● TASK BRIEF: Tell how many lines of the data below have the string "widget" in them. Say nothing more.

(Collected data entries)
------------------------------------------------------------------------
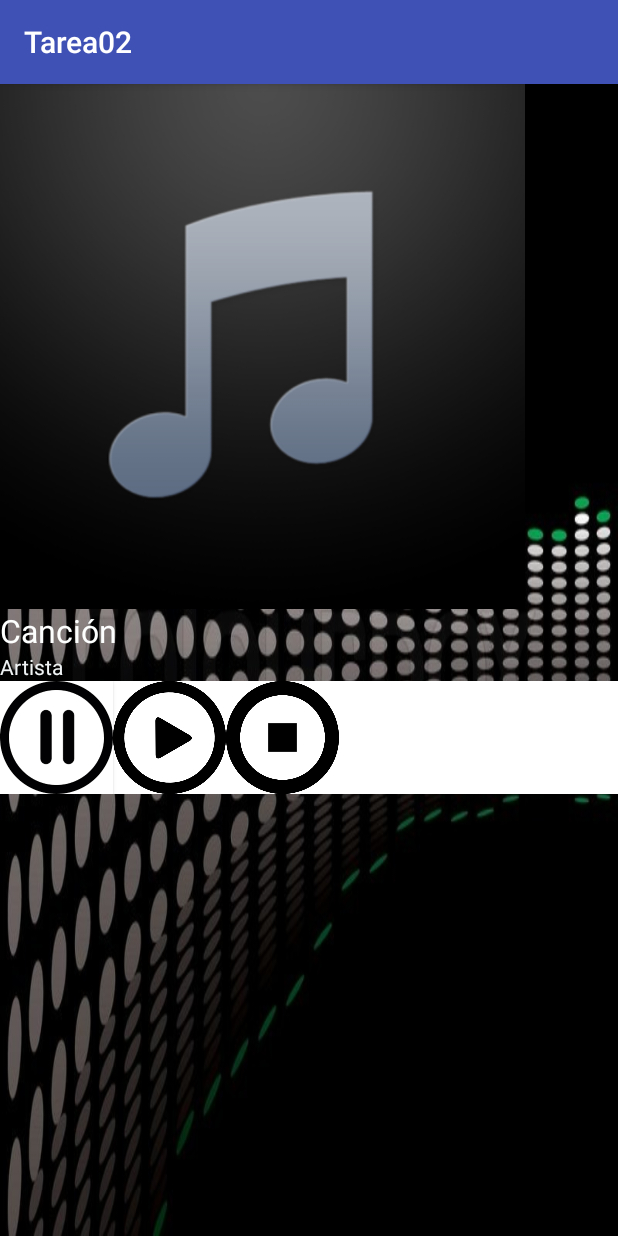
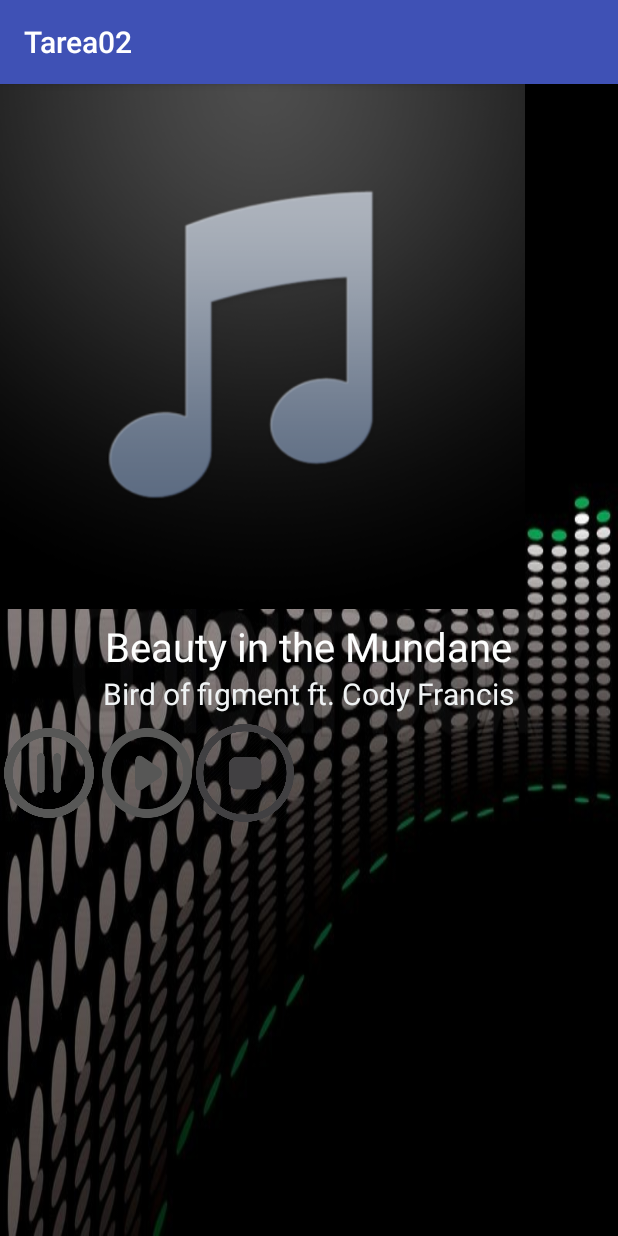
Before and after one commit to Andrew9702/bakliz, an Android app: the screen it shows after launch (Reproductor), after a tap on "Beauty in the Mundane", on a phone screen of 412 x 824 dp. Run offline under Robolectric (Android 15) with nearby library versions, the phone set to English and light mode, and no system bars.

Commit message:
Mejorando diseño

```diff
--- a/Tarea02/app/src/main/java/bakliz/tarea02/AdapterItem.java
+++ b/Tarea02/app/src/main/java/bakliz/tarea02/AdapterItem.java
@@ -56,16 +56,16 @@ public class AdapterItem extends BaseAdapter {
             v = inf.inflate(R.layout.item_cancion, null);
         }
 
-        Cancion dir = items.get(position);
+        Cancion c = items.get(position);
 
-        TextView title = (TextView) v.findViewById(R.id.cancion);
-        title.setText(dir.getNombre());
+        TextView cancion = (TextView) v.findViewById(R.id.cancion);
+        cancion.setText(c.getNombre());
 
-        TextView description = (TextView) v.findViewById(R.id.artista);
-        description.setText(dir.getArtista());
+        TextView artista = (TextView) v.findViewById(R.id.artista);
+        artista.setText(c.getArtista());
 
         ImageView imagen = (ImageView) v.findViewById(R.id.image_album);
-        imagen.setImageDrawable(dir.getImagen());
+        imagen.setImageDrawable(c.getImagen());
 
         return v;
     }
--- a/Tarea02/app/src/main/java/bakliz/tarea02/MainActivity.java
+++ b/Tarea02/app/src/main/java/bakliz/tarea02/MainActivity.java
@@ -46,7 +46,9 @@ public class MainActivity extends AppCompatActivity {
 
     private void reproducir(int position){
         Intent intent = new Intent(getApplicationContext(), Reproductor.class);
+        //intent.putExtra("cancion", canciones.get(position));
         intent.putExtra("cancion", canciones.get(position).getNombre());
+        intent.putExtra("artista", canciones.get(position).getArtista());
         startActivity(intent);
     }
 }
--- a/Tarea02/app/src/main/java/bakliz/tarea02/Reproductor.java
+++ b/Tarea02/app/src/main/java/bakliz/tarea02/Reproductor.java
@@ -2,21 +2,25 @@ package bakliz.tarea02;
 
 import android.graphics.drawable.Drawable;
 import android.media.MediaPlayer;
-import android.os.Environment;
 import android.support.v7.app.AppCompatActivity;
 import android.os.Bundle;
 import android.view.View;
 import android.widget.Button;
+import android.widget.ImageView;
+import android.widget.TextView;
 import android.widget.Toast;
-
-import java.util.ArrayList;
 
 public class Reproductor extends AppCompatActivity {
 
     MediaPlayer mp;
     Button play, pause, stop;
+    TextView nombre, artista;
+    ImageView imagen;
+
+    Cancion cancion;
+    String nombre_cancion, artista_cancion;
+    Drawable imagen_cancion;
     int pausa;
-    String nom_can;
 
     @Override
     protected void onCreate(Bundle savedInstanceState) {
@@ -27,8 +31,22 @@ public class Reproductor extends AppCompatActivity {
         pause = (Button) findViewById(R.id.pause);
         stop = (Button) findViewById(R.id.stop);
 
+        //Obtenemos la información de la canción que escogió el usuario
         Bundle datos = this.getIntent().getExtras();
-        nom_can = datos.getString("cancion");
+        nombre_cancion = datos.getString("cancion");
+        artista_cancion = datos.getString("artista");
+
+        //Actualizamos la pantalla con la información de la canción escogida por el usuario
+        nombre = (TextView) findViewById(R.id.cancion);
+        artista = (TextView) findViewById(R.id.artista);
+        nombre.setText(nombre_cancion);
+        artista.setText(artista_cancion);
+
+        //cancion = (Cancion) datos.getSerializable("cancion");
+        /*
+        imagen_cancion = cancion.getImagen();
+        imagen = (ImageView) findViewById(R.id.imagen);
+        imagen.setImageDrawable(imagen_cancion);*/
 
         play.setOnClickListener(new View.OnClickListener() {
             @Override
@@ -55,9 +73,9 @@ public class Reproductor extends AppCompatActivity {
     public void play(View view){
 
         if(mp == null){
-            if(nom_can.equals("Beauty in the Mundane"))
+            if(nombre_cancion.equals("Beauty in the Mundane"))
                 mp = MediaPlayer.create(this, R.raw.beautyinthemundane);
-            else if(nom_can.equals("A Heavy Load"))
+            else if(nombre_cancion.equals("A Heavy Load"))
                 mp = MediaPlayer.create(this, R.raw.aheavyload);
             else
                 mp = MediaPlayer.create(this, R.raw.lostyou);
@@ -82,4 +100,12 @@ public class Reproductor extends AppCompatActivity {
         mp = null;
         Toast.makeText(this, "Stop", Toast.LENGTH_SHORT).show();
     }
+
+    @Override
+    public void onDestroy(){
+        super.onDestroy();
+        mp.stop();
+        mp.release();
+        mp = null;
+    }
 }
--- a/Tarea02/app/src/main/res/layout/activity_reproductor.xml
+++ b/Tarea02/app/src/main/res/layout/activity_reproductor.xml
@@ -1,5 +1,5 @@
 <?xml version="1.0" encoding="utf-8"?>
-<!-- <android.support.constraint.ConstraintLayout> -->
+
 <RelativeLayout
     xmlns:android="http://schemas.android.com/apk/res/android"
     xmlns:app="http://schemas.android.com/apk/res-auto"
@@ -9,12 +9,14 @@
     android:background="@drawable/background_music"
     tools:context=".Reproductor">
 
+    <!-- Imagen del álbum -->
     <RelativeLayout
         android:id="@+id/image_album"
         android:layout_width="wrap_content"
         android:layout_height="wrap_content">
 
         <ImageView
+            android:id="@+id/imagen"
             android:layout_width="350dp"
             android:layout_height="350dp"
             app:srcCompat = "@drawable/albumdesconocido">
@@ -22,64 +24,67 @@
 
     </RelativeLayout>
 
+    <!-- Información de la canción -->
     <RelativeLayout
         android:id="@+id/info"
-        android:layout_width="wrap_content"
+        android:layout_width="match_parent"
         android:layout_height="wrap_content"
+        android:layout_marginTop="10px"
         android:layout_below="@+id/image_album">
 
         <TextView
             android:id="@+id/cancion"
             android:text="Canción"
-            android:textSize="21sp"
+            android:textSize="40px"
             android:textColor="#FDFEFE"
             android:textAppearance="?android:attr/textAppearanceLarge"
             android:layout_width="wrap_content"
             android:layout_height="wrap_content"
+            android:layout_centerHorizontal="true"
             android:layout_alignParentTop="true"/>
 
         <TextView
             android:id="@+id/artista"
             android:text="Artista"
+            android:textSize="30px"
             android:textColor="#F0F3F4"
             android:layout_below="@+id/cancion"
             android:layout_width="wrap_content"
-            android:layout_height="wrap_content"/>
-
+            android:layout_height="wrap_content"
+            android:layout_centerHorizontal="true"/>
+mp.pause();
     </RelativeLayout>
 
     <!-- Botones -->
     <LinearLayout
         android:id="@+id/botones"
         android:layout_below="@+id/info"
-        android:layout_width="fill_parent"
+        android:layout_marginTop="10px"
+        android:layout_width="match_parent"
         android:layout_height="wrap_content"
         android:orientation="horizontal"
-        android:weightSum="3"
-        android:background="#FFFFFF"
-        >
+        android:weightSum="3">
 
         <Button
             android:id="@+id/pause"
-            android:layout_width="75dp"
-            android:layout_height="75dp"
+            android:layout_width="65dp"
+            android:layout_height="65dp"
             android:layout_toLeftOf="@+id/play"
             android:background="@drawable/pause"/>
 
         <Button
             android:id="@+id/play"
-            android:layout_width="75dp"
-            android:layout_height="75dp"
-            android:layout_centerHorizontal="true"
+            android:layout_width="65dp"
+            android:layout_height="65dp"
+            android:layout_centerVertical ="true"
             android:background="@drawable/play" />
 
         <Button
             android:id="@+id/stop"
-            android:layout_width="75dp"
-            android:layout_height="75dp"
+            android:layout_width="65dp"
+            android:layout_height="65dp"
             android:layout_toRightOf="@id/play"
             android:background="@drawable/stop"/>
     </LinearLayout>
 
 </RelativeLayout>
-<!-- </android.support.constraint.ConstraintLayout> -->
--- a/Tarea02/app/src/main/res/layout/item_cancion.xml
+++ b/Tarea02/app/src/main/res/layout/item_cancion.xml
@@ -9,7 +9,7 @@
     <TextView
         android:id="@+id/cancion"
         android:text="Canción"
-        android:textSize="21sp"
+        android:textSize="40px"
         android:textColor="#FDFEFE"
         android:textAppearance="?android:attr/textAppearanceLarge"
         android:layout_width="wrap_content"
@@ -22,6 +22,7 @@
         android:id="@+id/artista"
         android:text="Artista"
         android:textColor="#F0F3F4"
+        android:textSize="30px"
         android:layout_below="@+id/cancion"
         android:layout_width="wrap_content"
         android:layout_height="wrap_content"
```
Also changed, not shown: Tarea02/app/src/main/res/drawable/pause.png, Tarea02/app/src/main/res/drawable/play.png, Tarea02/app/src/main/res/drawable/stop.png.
------------------------------------------------------------------------
● RESPONSE BOX: 4